Mr. Zuckerberg should tell the lofty elites of media and politics that their inability to solve our problems made our nation vulnerable to undue foreign influence. They should realize that even if chased out of Facebook, which is practically next to impossible, Russian or Chinese disruptors have endless ways to do it all over the internet. Hence, the American elites have two options. They can go to work and fix our problems, or they need to censor the internet the same way China does. He should tell them that what they ask from Facebook leads us to the Soviet Union of America. Then he should pause and make eye contact with as many listeners as he can manage.

I doubt that Mr. Zuckerberg would ever follow my advice; politics does not seem to be his passion. But it could be as well that he might think that my advice would be harmful to Facebook. The thought of that being the case is frightening.

Leave a Reply

About me

I was born in 1951 in Gdansk, Poland.
Since my high school years, I have interest in politics and love for writing. During my college years, I started writing to student papers and soon became freelance author to major Polish political magazines.

In 1980 I wrote a book “Czy w Polsce może być lepiej?” (“Could it be better in Poland?” – this book is available only in Polish) analyzing major problems in Poland at the time and outlining possible solutions.

I was among those Polish political writers who by their writings contributed to the peaceful system transformation that finally took place in 1989. Since 1985, I live in the Chicago area. I went through the hard times typical of many immigrants. Working in service business, I have seen the best and the worst places, I met the poorest and the richest. I have seen and experienced America not known to most of politicians, business people, and other political writers. For eleven years, I ran my own company. Presently, I am an independent consultant.

My political writing comes out of necessity. I write when I see that the prevailing voices on the political arena are misleading or erroneous. Abstract mathematics and control theory (of complex technological processes) strongly influenced my understanding of social phenomena. In the past, my opponents rebuked my mathematical mind as cold, soulless, and inhuman. On a few occasions I was prized for my engineer’s precision and logic.

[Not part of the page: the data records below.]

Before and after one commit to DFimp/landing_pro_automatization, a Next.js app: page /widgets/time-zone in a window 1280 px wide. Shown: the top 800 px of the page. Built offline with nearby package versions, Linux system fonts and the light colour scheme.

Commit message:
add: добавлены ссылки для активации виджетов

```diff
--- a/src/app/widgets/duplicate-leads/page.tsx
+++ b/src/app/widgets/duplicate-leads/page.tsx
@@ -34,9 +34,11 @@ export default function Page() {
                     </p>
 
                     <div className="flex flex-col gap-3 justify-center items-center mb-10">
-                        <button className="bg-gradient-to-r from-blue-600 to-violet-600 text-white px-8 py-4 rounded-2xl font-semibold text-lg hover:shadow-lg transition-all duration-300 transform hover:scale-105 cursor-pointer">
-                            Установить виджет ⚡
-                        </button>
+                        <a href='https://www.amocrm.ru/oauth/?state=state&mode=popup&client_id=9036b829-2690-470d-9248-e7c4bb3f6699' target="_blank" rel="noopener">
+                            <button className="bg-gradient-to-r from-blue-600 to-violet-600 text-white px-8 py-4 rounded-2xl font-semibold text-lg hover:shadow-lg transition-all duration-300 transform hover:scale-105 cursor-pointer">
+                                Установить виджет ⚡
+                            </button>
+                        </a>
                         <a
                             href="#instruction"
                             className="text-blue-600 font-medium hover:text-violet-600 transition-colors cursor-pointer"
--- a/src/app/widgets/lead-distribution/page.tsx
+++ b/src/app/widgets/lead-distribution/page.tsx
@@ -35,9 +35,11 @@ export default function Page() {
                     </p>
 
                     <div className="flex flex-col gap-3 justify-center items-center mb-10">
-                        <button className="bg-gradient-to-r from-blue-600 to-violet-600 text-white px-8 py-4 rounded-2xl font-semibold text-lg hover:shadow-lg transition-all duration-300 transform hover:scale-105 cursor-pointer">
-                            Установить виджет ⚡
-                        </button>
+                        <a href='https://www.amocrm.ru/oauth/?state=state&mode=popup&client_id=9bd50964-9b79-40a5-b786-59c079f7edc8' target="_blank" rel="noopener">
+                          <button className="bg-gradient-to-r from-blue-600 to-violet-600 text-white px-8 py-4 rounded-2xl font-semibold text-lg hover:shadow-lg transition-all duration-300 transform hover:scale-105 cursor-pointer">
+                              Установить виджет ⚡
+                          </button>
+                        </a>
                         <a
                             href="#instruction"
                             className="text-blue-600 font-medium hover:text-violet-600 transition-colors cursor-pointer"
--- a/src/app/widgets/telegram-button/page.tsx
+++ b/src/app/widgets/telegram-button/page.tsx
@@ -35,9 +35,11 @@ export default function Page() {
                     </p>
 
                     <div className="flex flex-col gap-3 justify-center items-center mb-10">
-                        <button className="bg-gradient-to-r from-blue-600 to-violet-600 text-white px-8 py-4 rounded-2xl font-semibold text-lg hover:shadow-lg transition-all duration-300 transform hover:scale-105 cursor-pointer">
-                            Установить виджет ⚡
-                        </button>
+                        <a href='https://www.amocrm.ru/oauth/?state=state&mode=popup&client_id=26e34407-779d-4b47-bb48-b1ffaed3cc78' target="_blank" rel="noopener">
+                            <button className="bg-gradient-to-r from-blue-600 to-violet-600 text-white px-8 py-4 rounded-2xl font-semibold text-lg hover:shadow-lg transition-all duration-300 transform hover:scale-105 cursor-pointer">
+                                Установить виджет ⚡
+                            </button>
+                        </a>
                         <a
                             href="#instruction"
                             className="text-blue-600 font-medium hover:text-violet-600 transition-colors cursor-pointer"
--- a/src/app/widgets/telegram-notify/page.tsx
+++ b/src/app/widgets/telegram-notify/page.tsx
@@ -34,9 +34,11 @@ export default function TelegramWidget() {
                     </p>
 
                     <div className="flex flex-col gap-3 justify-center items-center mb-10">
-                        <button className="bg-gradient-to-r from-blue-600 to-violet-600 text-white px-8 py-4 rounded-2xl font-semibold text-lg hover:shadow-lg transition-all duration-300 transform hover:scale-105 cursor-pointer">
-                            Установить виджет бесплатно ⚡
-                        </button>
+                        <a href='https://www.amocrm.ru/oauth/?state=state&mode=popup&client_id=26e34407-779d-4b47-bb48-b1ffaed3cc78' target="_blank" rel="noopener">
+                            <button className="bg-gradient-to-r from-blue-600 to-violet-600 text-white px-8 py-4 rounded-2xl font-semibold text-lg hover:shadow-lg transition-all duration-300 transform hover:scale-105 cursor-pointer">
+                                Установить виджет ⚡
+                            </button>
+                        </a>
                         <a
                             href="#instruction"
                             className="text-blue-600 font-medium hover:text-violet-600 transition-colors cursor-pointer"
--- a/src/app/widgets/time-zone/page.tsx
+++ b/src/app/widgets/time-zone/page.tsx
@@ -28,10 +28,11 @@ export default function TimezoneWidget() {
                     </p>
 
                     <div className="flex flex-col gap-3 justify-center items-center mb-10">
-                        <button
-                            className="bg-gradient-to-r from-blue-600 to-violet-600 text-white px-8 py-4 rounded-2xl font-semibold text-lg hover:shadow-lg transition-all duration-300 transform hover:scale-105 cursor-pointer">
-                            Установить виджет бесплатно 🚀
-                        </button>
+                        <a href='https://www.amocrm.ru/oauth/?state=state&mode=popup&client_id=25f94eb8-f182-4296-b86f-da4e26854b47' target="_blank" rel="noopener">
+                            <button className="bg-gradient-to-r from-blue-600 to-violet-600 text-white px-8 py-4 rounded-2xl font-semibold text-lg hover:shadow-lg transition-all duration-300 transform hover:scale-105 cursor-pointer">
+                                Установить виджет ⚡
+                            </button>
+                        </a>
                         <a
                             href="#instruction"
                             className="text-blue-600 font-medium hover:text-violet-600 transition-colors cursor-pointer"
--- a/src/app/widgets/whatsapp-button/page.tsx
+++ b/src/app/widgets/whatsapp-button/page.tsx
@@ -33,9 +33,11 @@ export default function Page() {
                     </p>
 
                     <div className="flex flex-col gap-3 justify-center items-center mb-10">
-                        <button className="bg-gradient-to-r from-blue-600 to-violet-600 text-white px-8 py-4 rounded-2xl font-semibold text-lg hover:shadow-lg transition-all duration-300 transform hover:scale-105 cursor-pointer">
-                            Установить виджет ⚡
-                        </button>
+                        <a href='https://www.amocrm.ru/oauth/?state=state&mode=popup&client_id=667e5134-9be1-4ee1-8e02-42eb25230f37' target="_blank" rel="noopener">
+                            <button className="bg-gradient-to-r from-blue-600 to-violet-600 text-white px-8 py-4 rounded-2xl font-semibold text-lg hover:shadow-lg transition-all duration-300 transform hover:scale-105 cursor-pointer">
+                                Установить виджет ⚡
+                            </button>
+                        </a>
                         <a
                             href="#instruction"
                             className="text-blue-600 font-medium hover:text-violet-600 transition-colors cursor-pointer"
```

I have a master’s degree in electronic engineering with a specialization in mathematical machines from Politechnika Gdańska (Technical University of Gdansk).

... more